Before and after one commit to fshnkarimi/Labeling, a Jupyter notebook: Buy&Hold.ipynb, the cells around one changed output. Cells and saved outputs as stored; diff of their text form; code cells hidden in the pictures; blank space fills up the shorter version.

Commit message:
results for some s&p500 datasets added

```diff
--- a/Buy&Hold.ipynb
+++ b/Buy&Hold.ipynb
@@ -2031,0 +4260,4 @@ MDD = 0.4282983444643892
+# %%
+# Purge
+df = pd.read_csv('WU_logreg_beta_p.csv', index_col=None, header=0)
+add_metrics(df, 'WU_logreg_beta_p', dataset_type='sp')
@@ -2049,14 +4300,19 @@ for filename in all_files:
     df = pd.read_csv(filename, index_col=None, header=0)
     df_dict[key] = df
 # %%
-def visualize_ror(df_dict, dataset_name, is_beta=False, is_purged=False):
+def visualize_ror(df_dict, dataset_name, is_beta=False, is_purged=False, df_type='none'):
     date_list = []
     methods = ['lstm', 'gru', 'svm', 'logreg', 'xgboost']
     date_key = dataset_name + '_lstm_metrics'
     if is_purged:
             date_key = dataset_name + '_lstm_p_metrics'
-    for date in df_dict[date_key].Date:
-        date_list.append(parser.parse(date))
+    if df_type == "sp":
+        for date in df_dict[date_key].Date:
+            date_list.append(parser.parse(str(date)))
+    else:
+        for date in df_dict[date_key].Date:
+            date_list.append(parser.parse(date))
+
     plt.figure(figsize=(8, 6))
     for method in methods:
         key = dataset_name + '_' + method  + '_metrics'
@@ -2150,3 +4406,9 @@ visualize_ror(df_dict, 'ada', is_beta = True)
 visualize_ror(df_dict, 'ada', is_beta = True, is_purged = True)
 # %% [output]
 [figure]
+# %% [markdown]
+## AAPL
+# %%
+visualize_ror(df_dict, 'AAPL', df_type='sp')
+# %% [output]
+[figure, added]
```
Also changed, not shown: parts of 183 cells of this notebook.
+ + + + + + +
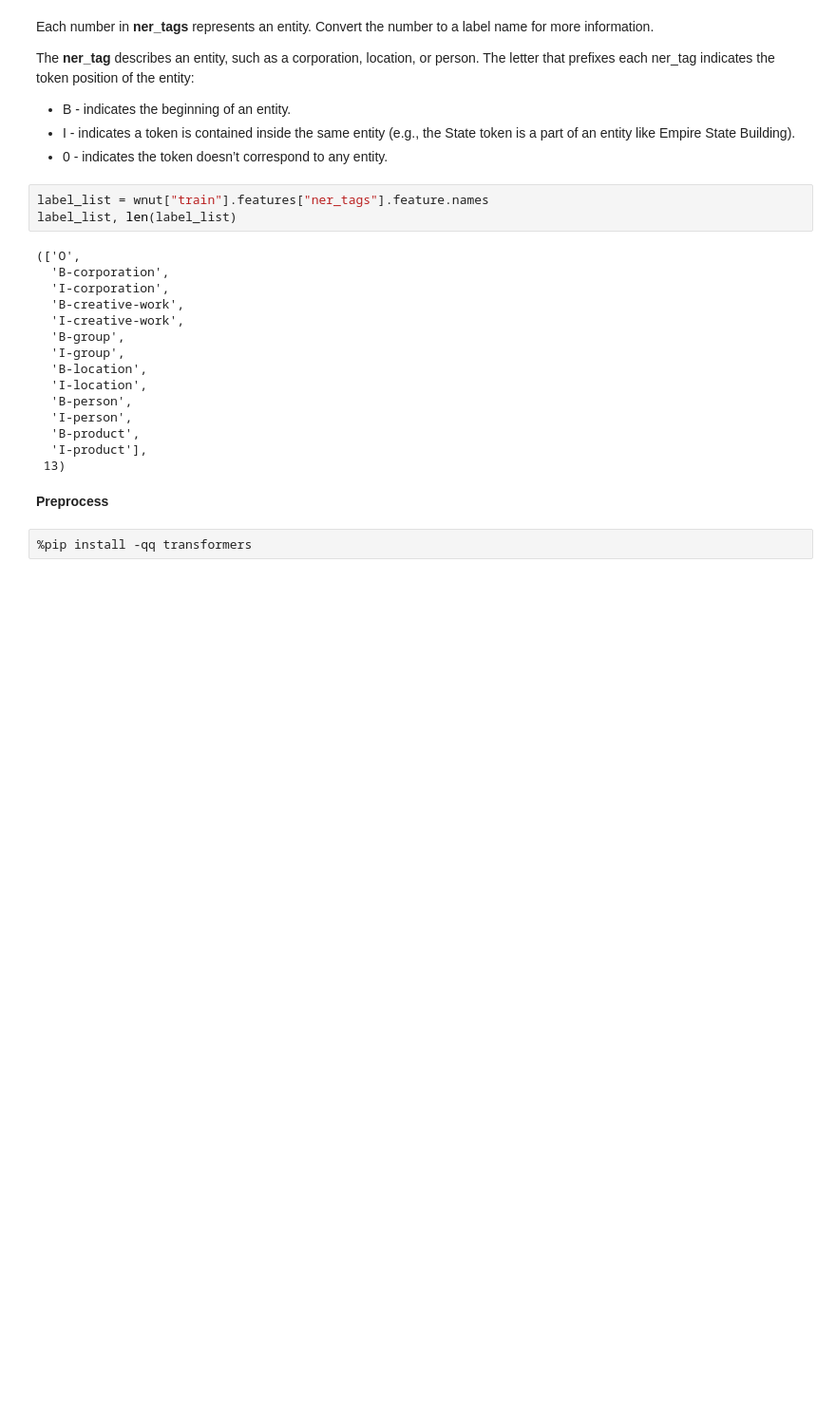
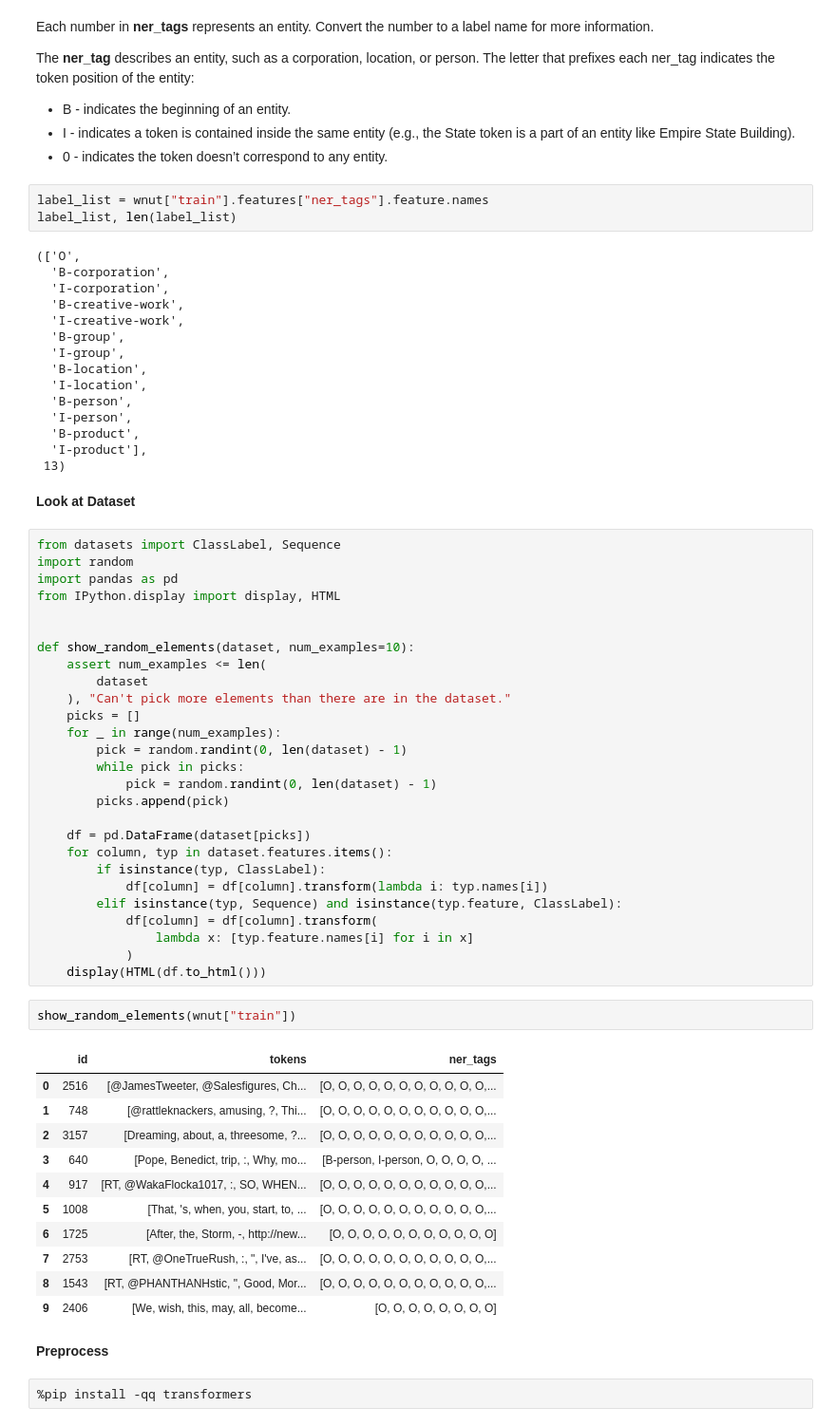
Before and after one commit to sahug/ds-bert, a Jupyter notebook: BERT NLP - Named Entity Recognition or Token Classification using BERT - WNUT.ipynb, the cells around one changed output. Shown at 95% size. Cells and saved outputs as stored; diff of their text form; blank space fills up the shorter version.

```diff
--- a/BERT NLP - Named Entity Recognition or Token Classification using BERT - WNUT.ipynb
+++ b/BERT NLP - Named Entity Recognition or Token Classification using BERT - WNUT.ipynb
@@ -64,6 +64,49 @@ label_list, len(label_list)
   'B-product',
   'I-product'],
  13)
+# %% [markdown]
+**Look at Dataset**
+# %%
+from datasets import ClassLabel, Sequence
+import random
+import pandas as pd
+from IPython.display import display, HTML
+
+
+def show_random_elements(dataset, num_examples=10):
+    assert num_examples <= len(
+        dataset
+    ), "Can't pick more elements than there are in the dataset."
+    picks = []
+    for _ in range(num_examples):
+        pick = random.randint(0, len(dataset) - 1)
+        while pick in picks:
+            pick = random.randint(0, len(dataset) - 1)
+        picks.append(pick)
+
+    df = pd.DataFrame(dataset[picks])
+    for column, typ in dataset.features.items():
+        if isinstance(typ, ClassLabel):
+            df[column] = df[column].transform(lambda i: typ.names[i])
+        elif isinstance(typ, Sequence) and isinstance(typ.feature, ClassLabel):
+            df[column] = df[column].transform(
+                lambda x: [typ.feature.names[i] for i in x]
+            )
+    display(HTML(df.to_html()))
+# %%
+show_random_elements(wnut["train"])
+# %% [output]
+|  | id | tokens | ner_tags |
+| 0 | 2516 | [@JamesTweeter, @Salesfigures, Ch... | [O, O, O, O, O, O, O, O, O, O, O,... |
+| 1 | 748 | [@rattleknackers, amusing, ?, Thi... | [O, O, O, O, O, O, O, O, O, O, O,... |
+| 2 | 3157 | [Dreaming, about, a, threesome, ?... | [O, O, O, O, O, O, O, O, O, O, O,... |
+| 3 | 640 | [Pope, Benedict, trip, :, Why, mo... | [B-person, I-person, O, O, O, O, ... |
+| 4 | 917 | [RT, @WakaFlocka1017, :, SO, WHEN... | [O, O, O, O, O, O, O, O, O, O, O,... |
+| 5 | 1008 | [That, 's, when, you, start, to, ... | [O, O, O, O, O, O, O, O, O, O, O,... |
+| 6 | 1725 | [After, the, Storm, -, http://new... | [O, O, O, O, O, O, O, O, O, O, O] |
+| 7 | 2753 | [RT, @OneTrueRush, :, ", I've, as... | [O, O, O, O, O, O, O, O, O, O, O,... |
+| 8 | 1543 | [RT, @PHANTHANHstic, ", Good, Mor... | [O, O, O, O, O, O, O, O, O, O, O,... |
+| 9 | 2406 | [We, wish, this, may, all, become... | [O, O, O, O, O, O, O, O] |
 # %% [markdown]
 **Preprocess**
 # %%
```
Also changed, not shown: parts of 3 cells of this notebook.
+ + + + + + +
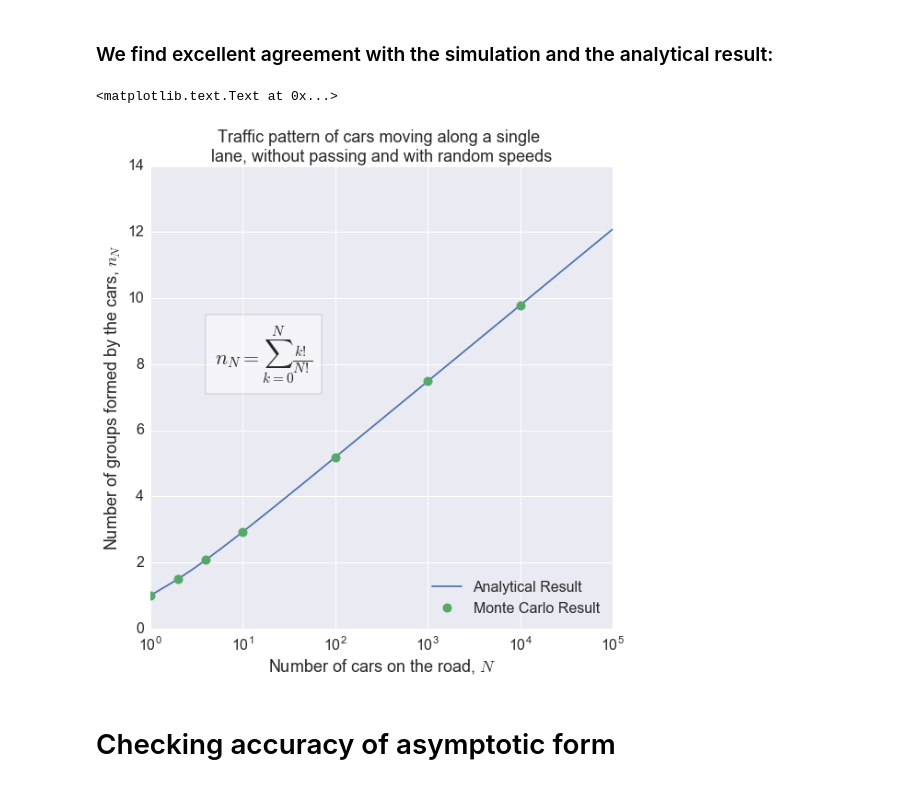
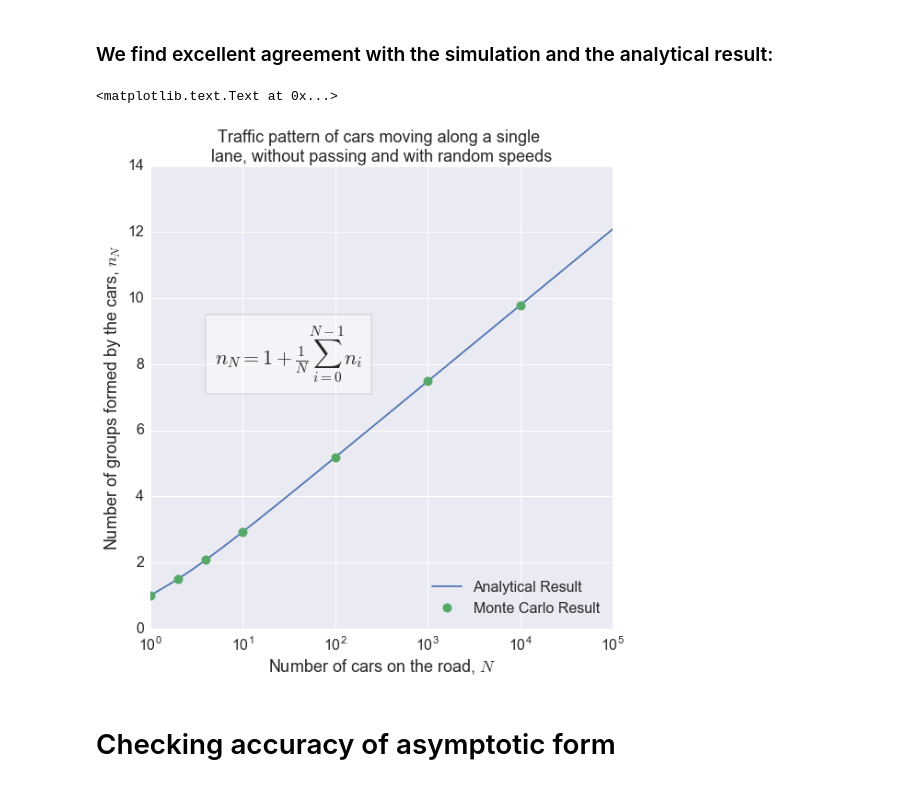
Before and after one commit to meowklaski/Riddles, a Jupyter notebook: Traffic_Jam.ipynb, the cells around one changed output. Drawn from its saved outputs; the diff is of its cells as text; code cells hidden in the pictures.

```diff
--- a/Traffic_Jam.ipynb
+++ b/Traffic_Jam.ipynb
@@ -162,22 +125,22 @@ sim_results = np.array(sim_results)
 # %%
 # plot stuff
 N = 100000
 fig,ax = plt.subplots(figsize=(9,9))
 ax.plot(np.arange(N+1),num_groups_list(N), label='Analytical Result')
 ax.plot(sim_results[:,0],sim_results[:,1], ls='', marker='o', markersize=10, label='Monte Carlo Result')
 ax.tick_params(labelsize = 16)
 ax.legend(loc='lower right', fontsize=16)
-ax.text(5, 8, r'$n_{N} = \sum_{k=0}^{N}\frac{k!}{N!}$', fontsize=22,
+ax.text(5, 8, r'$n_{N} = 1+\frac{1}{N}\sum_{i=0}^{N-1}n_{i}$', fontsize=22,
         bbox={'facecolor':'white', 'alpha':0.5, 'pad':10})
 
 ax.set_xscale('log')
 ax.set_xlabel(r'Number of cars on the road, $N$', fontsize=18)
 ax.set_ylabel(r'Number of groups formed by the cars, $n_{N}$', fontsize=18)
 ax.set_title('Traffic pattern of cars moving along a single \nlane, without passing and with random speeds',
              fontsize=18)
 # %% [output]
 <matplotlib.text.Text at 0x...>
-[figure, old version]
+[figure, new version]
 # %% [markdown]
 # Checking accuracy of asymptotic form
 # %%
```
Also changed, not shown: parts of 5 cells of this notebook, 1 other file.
+ + + + + + +
- [What to do] Using only the data above, copy out the lines that include the word "Also".

- [Response box]
Also changed, not shown: parts of 183 cells of this notebook.
Also changed, not shown: parts of 3 cells of this notebook.
Also changed, not shown: parts of 5 cells of this notebook, 1 other file.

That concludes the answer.